For too long, we’ve let food stamps, a massive part of America’s traditional welfare safety net, become a trap that keeps people who can and should be working dependent on the program. When the House of Representatives successfully passed the farm bill in June — and with it, provisions that expanded work requirements to able-bodied adults with no dependents and delivered much-needed welfare reform — we set out on the path to right this wrong. And now, as the bill moves into conferencing, it’s imperative that Congress continues the momentum toward reform by passing a farm bill that includes work requirements.
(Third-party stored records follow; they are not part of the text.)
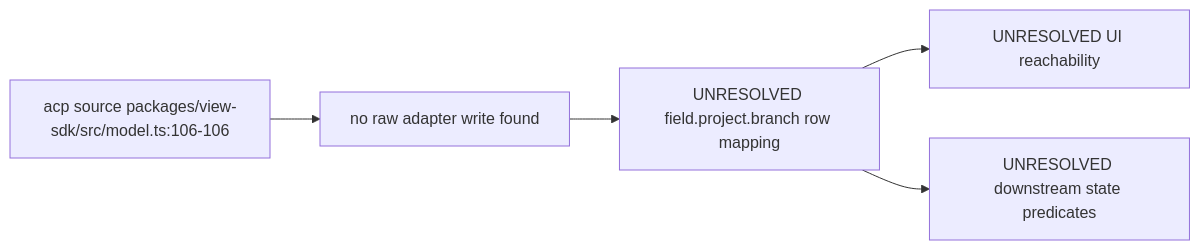
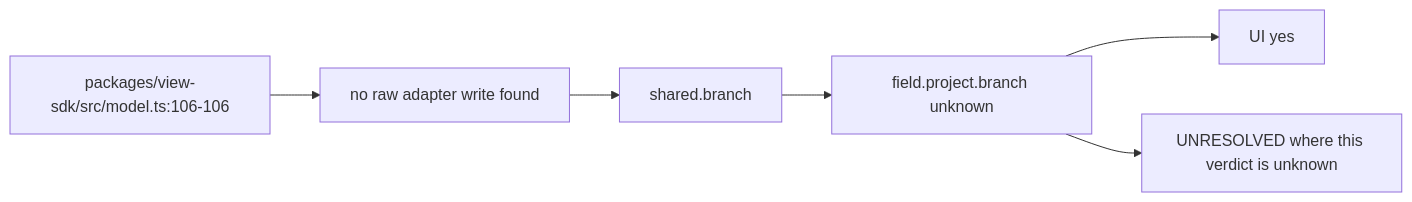
One commit to vibefield/vibefield changed the diagram in audit/godview/evidence/acp/project.branch.mmd. Above: the diagram before and after it, drawn with Mermaid. The commit also changed 1609 other files, not shown here.

```diff
--- a/audit/godview/evidence/acp/project.branch.mmd
+++ b/audit/godview/evidence/acp/project.branch.mmd
@@ -1,9 +1,13 @@
+%% graph_ref: shared.branch
+%% adapter: acp
+%% field: field.project.branch
+%% forensic: source-read at 748d015; not a live sample
 flowchart LR
-  src["acp source packages/view-sdk/src/model.ts:106-106"]
+  src["packages/view-sdk/src/model.ts:106-106"]
   raw["no raw adapter write found"]
-  row["UNRESOLVED field.project.branch row mapping"]
-  ui["UNRESOLVED UI reachability"]
-  states["UNRESOLVED downstream state predicates"]
-  src --> raw --> row
-  row --> ui
-  row --> states
+  shared["shared.branch"]
+  row["field.project.branch unknown"]
+  ui["UI yes"]
+  src --> raw --> shared --> row --> ui
+  open["UNRESOLVED where this verdict is unknown"]
+  row --> open
```
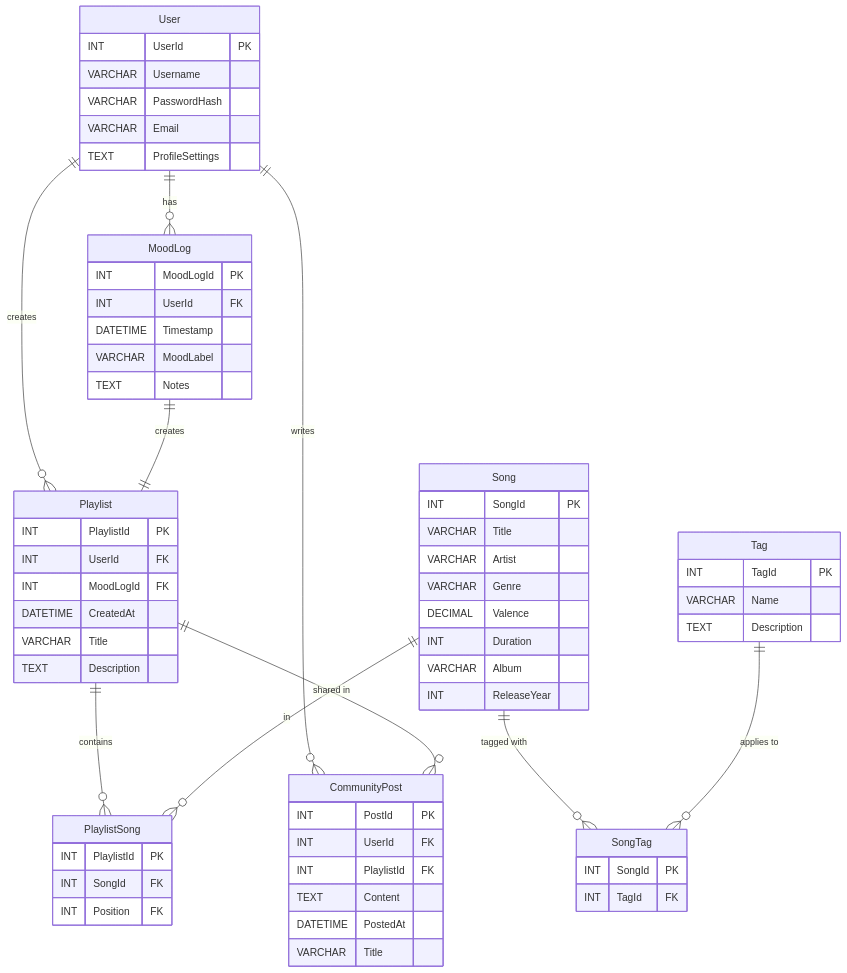
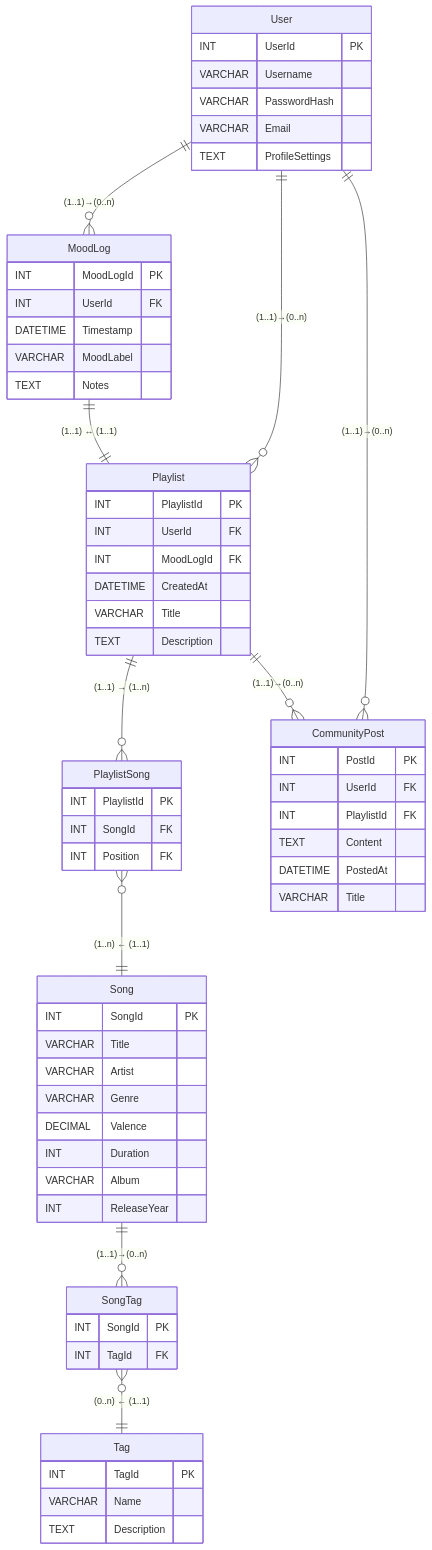
Before and after one commit to cs411-alawini/su25-cs411-team021-team021: the diagram in doc/Database Design.md, drawn with Mermaid.

Commit message:
Update Database Design.md

````diff
--- a/doc/Database Design.md
+++ b/doc/Database Design.md
@@ -5,68 +5,69 @@
 ```mermaid
 erDiagram
     User {
         INT UserId PK
         VARCHAR Username
         VARCHAR PasswordHash
         VARCHAR Email
         TEXT ProfileSettings
     }
     MoodLog {
         INT MoodLogId PK
         INT UserId FK
         DATETIME Timestamp
         VARCHAR MoodLabel
         TEXT Notes
     }
     Playlist {
         INT PlaylistId PK
         INT UserId FK
         INT MoodLogId FK
         DATETIME CreatedAt
         VARCHAR Title
         TEXT Description
     }
     Song {
         INT SongId PK
         VARCHAR Title
         VARCHAR Artist
         VARCHAR Genre
         DECIMAL Valence
         INT Duration
         VARCHAR Album
         INT ReleaseYear
     }
     PlaylistSong {
         INT PlaylistId PK
         INT SongId FK
         INT Position FK
     }
     Tag {
         INT TagId PK
         VARCHAR Name
         TEXT Description
     }
     SongTag {
         INT SongId PK
         INT TagId FK
     }
     CommunityPost {
         INT PostId PK
         INT UserId FK
         INT PlaylistId FK
         TEXT Content
         DATETIME PostedAt
         VARCHAR Title
     }
 
     %% Relationships
-    User ||--o{ MoodLog : "has"
-    User ||--o{ Playlist : "creates"
-    MoodLog ||--|| Playlist : "creates"
-    Playlist ||--o{ PlaylistSong : "contains"
-    Song ||--o{ PlaylistSong : "in"
-    Song ||--o{ SongTag : "tagged with"
-    Tag ||--o{ SongTag : "applies to"
-    User ||--o{ CommunityPost : "writes"
-    Playlist ||--o{ CommunityPost : "shared in"
+    User ||--o{ MoodLog : "(1..1)→(0..n)"
+    User ||--o{ Playlist : "(1..1)→(0..n)"
+    MoodLog ||--|| Playlist : "(1..1) ↔ (1..1)"
+    Playlist ||--o{ PlaylistSong : "(1..1) → (1..n)"
+    PlaylistSong }o--|| Song : "(1..n) ← (1..1)"
+    Song ||--o{ SongTag : "(1..1)→(0..n)"
+    SongTag }o--|| Tag : "(0..n) ← (1..1)"
+    User ||--o{ CommunityPost : "(1..1)→(0..n)"
+    Playlist ||--o{ CommunityPost : "(1..1)→(0..n)"
+
 ```
````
The House Agriculture Committee held 21 hearings on the Supplemental Nutrition Assistance Program, aka food stamps. When we began looking at what the food stamp program had become, we asked ourselves whether we were keeping people dependent or empowering them to do better in life and create their American dream. In the past, food stamps have helped people who’ve fallen on hard times, but all too often the program has encouraged a mindset that keeps people trapped in the program. That’s how we’ve managed to spend $20-plus trillion “fighting poverty” since the 1960s, and yet we have a higher poverty rate today than we did back then. That war was really a war on work.